• **Task directions**
All that is needed is the first stretch of the listing below, repeated exactly and ending with the line that contains "Also changed, not shown: 45". Pictures are to be left out.

• **Dataset excerpts**
-- -- --

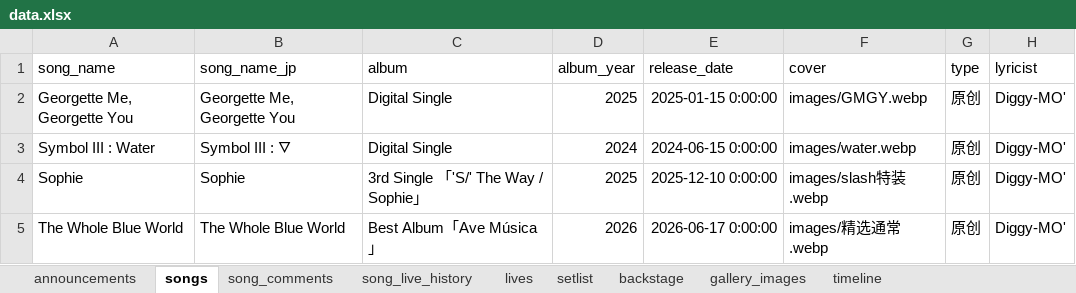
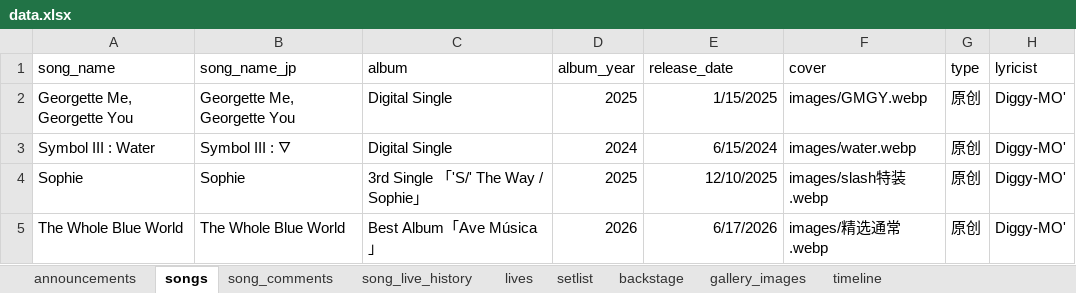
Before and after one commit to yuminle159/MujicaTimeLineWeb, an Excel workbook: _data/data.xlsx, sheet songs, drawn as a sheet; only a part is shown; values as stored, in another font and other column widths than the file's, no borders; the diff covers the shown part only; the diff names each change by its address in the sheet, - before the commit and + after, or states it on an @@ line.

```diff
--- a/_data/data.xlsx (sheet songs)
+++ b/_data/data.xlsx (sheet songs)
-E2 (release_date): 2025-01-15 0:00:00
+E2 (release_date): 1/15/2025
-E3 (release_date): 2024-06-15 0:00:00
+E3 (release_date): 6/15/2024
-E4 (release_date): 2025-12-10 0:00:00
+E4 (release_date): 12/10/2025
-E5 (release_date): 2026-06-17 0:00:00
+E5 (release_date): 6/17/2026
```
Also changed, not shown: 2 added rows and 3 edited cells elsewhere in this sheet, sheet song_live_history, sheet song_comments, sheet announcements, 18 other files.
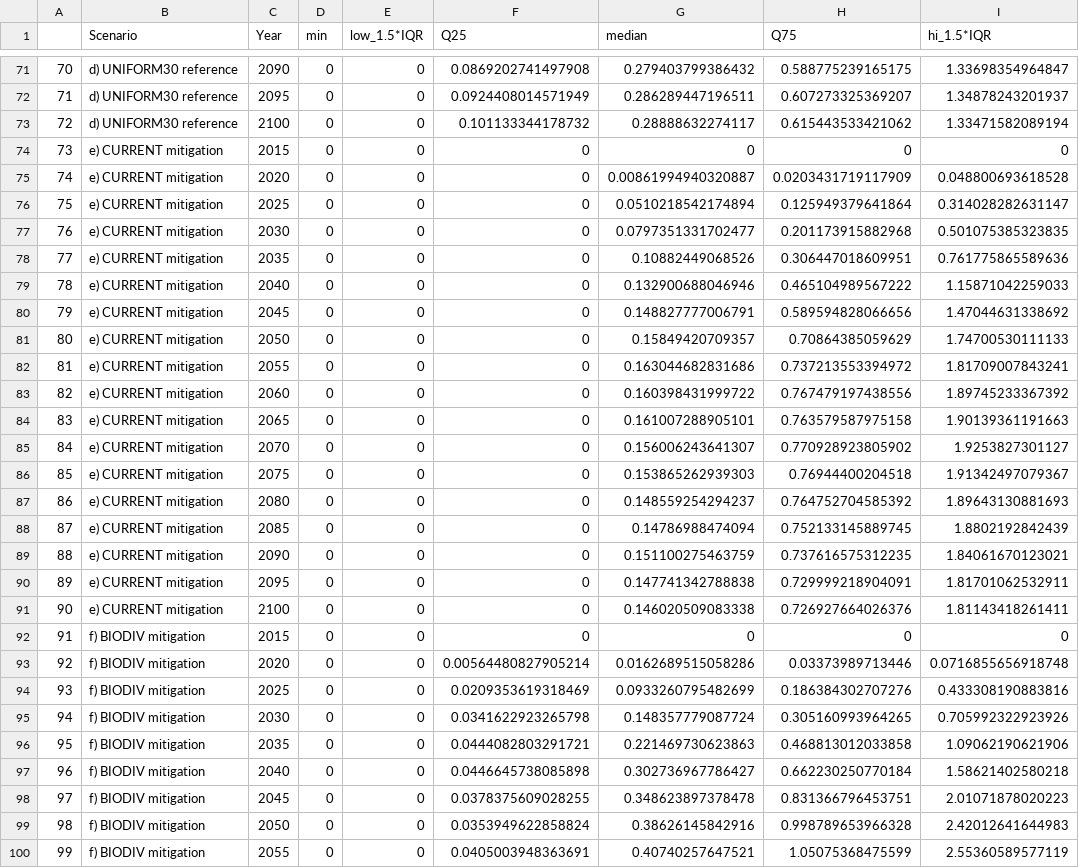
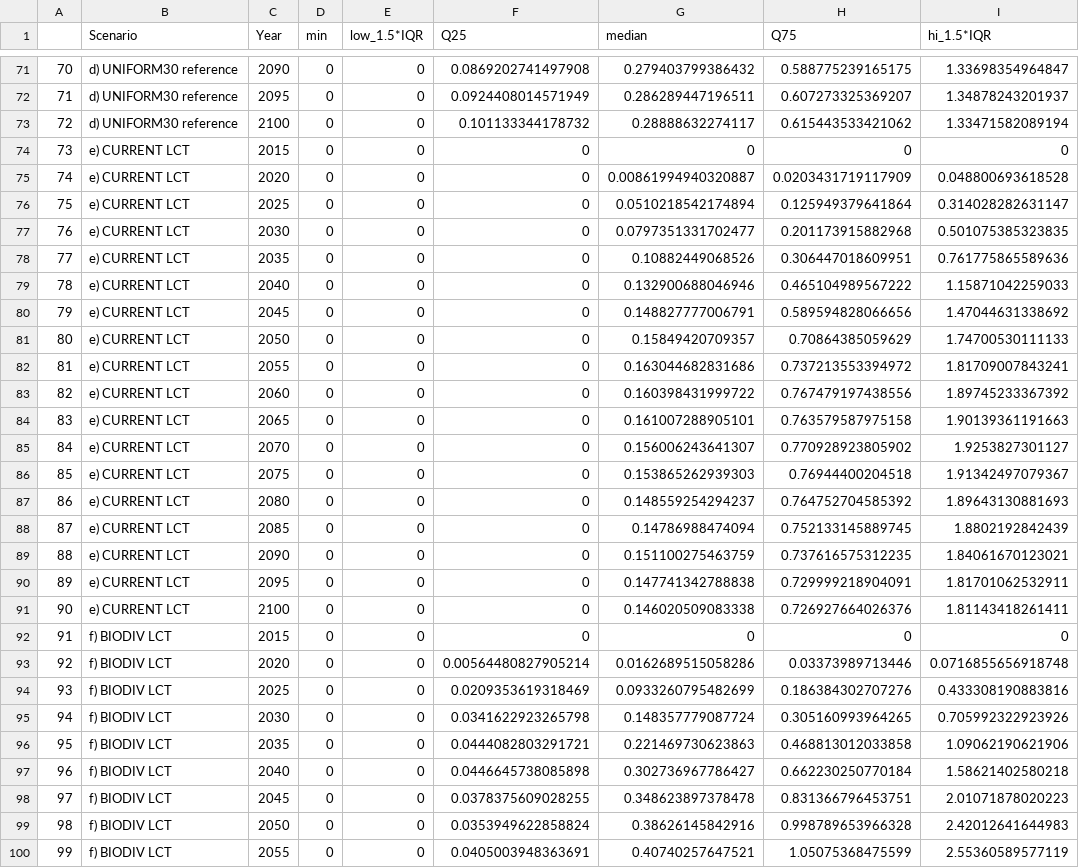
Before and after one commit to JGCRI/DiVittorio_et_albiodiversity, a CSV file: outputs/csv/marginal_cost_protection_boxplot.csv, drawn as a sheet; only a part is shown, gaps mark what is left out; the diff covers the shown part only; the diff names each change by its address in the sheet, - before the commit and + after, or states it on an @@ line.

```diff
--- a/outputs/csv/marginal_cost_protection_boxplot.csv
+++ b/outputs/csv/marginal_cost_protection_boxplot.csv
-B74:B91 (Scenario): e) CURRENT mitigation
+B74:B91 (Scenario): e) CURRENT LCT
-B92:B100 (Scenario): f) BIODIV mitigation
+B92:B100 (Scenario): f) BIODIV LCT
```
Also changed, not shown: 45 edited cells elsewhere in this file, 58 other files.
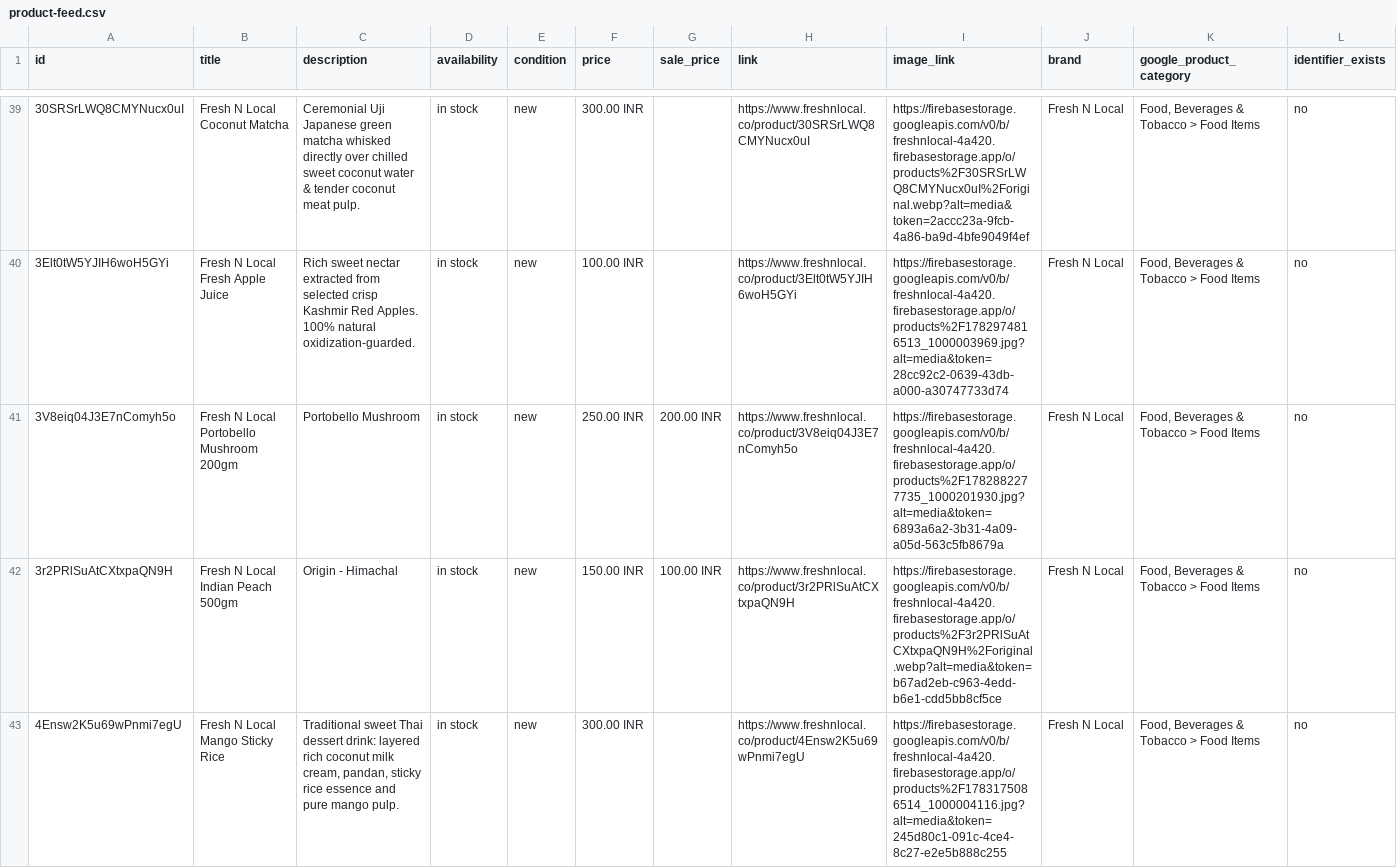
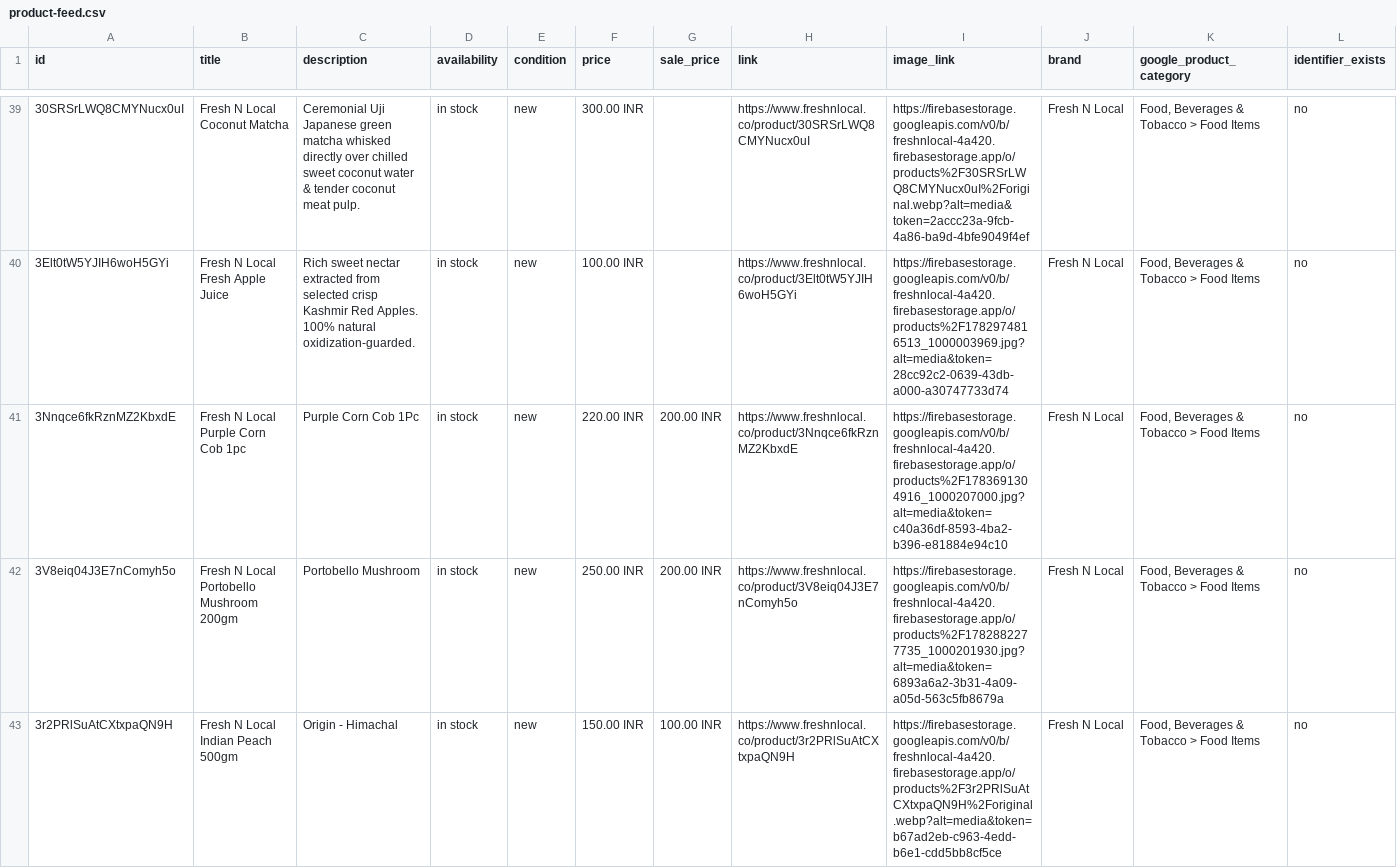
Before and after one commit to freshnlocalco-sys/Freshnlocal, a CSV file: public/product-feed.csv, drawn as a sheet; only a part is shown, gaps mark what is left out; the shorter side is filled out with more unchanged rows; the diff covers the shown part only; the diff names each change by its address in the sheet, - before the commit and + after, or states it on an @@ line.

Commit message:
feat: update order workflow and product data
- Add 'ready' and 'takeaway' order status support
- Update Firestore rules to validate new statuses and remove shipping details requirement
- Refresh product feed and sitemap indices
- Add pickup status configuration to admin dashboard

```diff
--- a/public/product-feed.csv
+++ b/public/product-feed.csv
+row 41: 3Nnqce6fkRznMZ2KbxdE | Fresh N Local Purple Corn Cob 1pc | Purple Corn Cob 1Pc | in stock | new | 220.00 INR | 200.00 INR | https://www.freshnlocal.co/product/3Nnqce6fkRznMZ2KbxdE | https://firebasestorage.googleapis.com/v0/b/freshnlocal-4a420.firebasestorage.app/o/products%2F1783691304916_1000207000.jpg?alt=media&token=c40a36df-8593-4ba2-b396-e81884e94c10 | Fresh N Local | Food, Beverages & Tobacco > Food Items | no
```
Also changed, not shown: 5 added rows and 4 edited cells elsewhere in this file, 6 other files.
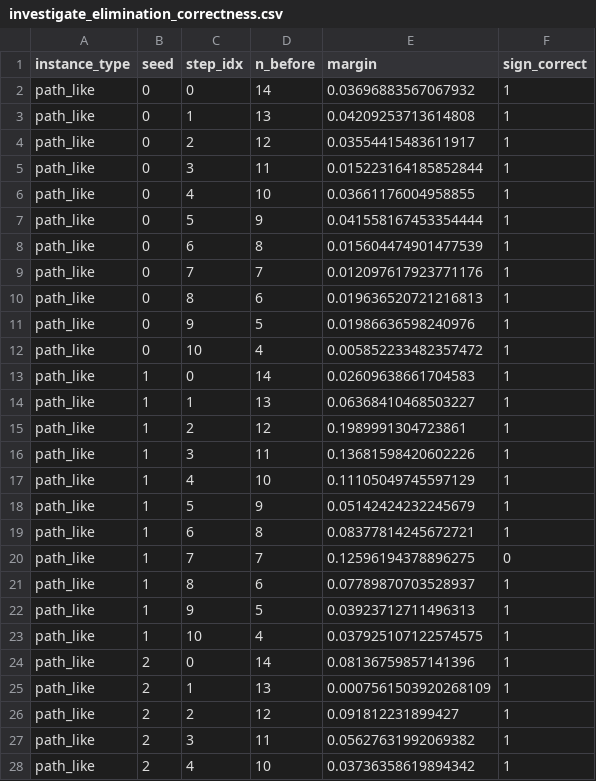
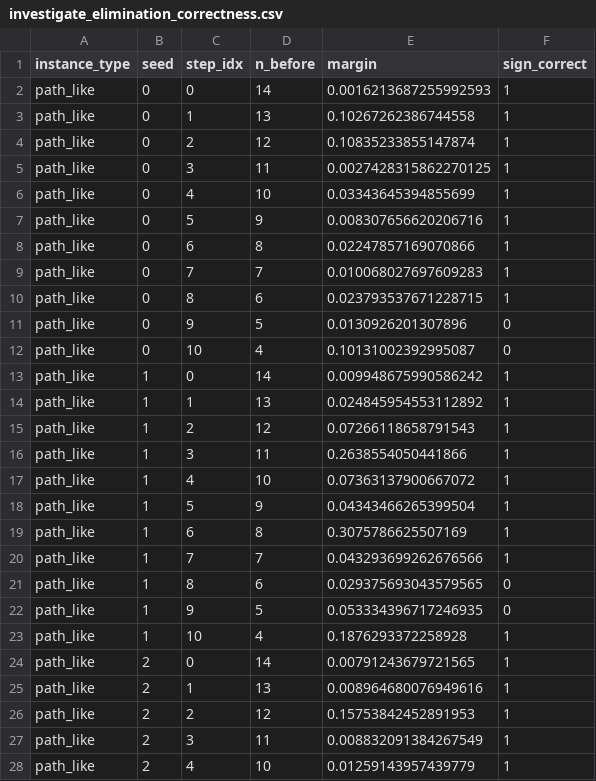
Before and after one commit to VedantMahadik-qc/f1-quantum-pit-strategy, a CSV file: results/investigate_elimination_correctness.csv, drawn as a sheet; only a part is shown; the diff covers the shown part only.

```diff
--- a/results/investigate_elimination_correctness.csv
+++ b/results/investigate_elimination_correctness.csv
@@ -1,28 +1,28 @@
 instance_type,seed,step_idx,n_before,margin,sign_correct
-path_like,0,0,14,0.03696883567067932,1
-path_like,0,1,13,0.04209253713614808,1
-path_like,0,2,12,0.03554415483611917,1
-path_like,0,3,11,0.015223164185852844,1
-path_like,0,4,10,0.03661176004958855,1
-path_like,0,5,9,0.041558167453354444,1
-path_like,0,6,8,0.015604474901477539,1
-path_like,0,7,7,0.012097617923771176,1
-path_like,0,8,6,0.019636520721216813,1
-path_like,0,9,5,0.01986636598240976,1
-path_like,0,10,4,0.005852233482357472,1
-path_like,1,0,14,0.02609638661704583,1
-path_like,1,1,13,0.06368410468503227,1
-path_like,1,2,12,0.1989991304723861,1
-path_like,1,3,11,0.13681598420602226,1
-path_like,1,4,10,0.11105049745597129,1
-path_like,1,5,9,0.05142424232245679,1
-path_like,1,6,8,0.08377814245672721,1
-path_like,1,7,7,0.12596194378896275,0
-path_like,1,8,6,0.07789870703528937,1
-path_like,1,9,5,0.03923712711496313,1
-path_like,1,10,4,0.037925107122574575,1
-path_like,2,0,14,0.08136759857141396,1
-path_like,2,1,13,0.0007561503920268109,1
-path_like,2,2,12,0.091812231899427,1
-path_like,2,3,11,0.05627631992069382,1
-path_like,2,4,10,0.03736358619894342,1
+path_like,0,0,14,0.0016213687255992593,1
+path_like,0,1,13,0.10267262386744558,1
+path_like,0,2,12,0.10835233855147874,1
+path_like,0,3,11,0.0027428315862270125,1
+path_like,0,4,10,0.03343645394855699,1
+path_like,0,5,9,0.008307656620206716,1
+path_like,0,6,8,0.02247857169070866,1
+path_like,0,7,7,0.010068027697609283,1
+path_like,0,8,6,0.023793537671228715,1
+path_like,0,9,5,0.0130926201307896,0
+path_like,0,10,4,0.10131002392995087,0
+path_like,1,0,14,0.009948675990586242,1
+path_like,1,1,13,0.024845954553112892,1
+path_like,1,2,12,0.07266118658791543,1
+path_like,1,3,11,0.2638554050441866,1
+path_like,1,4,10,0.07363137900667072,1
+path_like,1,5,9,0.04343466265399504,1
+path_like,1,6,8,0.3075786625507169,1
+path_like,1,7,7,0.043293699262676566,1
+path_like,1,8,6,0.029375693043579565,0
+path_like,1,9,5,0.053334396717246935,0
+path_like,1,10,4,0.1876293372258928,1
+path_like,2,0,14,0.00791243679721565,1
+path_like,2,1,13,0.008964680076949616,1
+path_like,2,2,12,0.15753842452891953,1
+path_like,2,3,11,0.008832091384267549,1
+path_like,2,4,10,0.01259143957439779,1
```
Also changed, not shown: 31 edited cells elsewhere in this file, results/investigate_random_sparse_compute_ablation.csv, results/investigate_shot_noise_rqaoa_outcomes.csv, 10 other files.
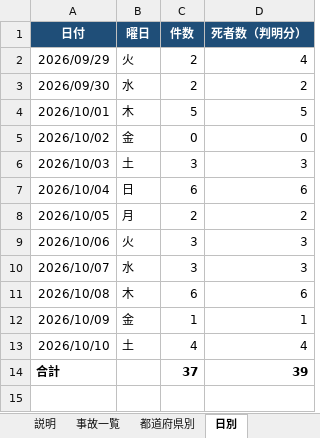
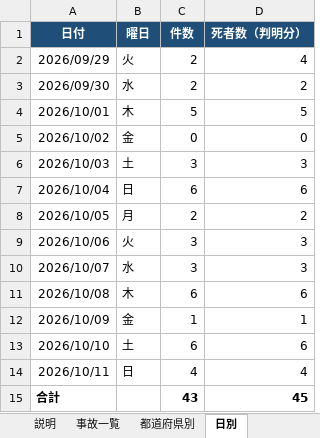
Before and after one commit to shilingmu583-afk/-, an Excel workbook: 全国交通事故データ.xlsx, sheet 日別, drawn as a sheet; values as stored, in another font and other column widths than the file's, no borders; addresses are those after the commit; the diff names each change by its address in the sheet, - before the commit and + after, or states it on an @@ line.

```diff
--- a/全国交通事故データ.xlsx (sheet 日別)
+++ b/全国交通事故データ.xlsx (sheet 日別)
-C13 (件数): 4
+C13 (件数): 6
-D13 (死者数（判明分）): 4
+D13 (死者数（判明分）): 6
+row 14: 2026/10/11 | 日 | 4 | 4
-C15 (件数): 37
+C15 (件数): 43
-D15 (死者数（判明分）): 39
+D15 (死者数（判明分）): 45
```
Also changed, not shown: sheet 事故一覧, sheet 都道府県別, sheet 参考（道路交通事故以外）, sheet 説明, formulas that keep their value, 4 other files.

-- -- --

• **Result for this exercise**
Before and after one commit to yuminle159/MujicaTimeLineWeb, an Excel workbook: _data/data.xlsx, sheet songs, drawn as a sheet; only a part is shown; values as stored, in another font and other column widths than the file's, no borders; the diff covers the shown part only; the diff names each change by its address in the sheet, - before the commit and + after, or states it on an @@ line.

```diff
--- a/_data/data.xlsx (sheet songs)
+++ b/_data/data.xlsx (sheet songs)
-E2 (release_date): 2025-01-15 0:00:00
+E2 (release_date): 1/15/2025
-E3 (release_date): 2024-06-15 0:00:00
+E3 (release_date): 6/15/2024
-E4 (release_date): 2025-12-10 0:00:00
+E4 (release_date): 12/10/2025
-E5 (release_date): 2026-06-17 0:00:00
+E5 (release_date): 6/17/2026
```
Also changed, not shown: 2 added rows and 3 edited cells elsewhere in this sheet, sheet song_live_history, sheet song_comments, sheet announcements, 18 other files.
Before and after one commit to JGCRI/DiVittorio_et_albiodiversity, a CSV file: outputs/csv/marginal_cost_protection_boxplot.csv, drawn as a sheet; only a part is shown, gaps mark what is left out; the diff covers the shown part only; the diff names each change by its address in the sheet, - before the commit and + after, or states it on an @@ line.

```diff
--- a/outputs/csv/marginal_cost_protection_boxplot.csv
+++ b/outputs/csv/marginal_cost_protection_boxplot.csv
-B74:B91 (Scenario): e) CURRENT mitigation
+B74:B91 (Scenario): e) CURRENT LCT
-B92:B100 (Scenario): f) BIODIV mitigation
+B92:B100 (Scenario): f) BIODIV LCT
```
Also changed, not shown: 45 edited cells elsewhere in this file, 58 other files.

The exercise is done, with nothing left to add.